Activity: What you return must match the records exactly, line for line.

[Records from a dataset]
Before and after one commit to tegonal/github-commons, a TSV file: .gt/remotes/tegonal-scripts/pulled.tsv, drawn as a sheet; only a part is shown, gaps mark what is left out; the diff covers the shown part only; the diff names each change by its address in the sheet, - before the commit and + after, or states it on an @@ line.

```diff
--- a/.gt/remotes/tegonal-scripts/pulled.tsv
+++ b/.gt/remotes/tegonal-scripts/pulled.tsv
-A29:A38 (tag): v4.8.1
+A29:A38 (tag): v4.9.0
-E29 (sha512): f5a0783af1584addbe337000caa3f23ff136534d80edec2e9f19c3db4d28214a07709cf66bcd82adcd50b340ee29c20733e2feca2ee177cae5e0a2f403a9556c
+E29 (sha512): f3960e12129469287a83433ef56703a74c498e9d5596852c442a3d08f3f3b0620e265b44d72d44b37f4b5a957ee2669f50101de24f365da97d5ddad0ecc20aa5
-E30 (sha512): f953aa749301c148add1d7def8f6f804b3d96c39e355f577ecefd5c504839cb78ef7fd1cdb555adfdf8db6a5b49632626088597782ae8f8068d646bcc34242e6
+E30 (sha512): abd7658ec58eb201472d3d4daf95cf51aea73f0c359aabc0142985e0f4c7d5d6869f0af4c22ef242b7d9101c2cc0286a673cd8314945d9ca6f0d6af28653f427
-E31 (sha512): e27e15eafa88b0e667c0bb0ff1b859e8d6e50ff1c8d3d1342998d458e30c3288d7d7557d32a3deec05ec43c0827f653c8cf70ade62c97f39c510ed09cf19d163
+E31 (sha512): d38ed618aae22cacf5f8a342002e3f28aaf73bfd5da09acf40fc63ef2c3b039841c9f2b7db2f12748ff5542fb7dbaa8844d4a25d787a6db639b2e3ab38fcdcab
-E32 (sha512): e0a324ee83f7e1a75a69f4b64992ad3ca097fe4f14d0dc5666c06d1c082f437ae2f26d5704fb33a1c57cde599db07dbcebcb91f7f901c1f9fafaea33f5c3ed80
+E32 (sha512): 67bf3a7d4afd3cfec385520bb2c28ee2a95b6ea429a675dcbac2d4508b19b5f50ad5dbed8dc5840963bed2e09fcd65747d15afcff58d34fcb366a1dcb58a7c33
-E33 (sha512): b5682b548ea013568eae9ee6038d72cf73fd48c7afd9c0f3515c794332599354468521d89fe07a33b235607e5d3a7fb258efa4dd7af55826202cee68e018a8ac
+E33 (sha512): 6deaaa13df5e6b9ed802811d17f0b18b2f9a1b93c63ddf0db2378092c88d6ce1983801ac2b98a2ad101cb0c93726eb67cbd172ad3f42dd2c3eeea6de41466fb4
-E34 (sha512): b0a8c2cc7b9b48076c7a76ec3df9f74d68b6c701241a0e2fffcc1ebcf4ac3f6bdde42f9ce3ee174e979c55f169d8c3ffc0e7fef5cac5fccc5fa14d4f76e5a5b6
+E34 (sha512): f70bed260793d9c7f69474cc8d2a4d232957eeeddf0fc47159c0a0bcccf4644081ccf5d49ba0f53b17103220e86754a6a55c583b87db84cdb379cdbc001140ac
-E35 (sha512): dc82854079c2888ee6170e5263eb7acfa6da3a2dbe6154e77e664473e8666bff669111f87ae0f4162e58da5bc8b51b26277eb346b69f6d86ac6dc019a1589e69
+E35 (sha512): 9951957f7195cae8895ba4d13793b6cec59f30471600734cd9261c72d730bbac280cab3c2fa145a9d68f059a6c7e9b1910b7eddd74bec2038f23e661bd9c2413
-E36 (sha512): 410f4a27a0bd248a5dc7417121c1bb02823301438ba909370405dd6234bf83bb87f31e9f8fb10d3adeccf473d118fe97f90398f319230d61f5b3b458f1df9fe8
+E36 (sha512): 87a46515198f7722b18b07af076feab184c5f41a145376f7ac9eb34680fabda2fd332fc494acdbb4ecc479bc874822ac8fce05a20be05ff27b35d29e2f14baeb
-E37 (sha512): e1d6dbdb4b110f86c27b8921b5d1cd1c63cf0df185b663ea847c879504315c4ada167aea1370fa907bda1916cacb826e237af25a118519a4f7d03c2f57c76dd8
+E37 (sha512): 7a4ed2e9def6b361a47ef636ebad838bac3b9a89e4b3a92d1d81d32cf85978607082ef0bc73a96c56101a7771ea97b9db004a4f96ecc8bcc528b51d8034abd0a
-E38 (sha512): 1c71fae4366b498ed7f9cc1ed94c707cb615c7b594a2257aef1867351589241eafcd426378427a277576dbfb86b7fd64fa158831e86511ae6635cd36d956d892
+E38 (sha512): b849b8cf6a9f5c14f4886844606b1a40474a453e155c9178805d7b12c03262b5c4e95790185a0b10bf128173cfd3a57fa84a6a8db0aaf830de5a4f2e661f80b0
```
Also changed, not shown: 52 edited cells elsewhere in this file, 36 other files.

Exercise solution:
Before and after one commit to tegonal/github-commons, a TSV file: .gt/remotes/tegonal-scripts/pulled.tsv, drawn as a sheet; only a part is shown, gaps mark what is left out; the diff covers the shown part only; the diff names each change by its address in the sheet, - before the commit and + after, or states it on an @@ line.

```diff
--- a/.gt/remotes/tegonal-scripts/pulled.tsv
+++ b/.gt/remotes/tegonal-scripts/pulled.tsv
-A29:A38 (tag): v4.8.1
+A29:A38 (tag): v4.9.0
-E29 (sha512): f5a0783af1584addbe337000caa3f23ff136534d80edec2e9f19c3db4d28214a07709cf66bcd82adcd50b340ee29c20733e2feca2ee177cae5e0a2f403a9556c
+E29 (sha512): f3960e12129469287a83433ef56703a74c498e9d5596852c442a3d08f3f3b0620e265b44d72d44b37f4b5a957ee2669f50101de24f365da97d5ddad0ecc20aa5
-E30 (sha512): f953aa749301c148add1d7def8f6f804b3d96c39e355f577ecefd5c504839cb78ef7fd1cdb555adfdf8db6a5b49632626088597782ae8f8068d646bcc34242e6
+E30 (sha512): abd7658ec58eb201472d3d4daf95cf51aea73f0c359aabc0142985e0f4c7d5d6869f0af4c22ef242b7d9101c2cc0286a673cd8314945d9ca6f0d6af28653f427
-E31 (sha512): e27e15eafa88b0e667c0bb0ff1b859e8d6e50ff1c8d3d1342998d458e30c3288d7d7557d32a3deec05ec43c0827f653c8cf70ade62c97f39c510ed09cf19d163
+E31 (sha512): d38ed618aae22cacf5f8a342002e3f28aaf73bfd5da09acf40fc63ef2c3b039841c9f2b7db2f12748ff5542fb7dbaa8844d4a25d787a6db639b2e3ab38fcdcab
-E32 (sha512): e0a324ee83f7e1a75a69f4b64992ad3ca097fe4f14d0dc5666c06d1c082f437ae2f26d5704fb33a1c57cde599db07dbcebcb91f7f901c1f9fafaea33f5c3ed80
+E32 (sha512): 67bf3a7d4afd3cfec385520bb2c28ee2a95b6ea429a675dcbac2d4508b19b5f50ad5dbed8dc5840963bed2e09fcd65747d15afcff58d34fcb366a1dcb58a7c33
-E33 (sha512): b5682b548ea013568eae9ee6038d72cf73fd48c7afd9c0f3515c794332599354468521d89fe07a33b235607e5d3a7fb258efa4dd7af55826202cee68e018a8ac
+E33 (sha512): 6deaaa13df5e6b9ed802811d17f0b18b2f9a1b93c63ddf0db2378092c88d6ce1983801ac2b98a2ad101cb0c93726eb67cbd172ad3f42dd2c3eeea6de41466fb4
-E34 (sha512): b0a8c2cc7b9b48076c7a76ec3df9f74d68b6c701241a0e2fffcc1ebcf4ac3f6bdde42f9ce3ee174e979c55f169d8c3ffc0e7fef5cac5fccc5fa14d4f76e5a5b6
+E34 (sha512): f70bed260793d9c7f69474cc8d2a4d232957eeeddf0fc47159c0a0bcccf4644081ccf5d49ba0f53b17103220e86754a6a55c583b87db84cdb379cdbc001140ac
-E35 (sha512): dc82854079c2888ee6170e5263eb7acfa6da3a2dbe6154e77e664473e8666bff669111f87ae0f4162e58da5bc8b51b26277eb346b69f6d86ac6dc019a1589e69
+E35 (sha512): 9951957f7195cae8895ba4d13793b6cec59f30471600734cd9261c72d730bbac280cab3c2fa145a9d68f059a6c7e9b1910b7eddd74bec2038f23e661bd9c2413
-E36 (sha512): 410f4a27a0bd248a5dc7417121c1bb02823301438ba909370405dd6234bf83bb87f31e9f8fb10d3adeccf473d118fe97f90398f319230d61f5b3b458f1df9fe8
+E36 (sha512): 87a46515198f7722b18b07af076feab184c5f41a145376f7ac9eb34680fabda2fd332fc494acdbb4ecc479bc874822ac8fce05a20be05ff27b35d29e2f14baeb
-E37 (sha512): e1d6dbdb4b110f86c27b8921b5d1cd1c63cf0df185b663ea847c879504315c4ada167aea1370fa907bda1916cacb826e237af25a118519a4f7d03c2f57c76dd8
+E37 (sha512): 7a4ed2e9def6b361a47ef636ebad838bac3b9a89e4b3a92d1d81d32cf85978607082ef0bc73a96c56101a7771ea97b9db004a4f96ecc8bcc528b51d8034abd0a
-E38 (sha512): 1c71fae4366b498ed7f9cc1ed94c707cb615c7b594a2257aef1867351589241eafcd426378427a277576dbfb86b7fd64fa158831e86511ae6635cd36d956d892
+E38 (sha512): b849b8cf6a9f5c14f4886844606b1a40474a453e155c9178805d7b12c03262b5c4e95790185a0b10bf128173cfd3a57fa84a6a8db0aaf830de5a4f2e661f80b0
```
Also changed, not shown: 52 edited cells elsewhere in this file, 36 other files.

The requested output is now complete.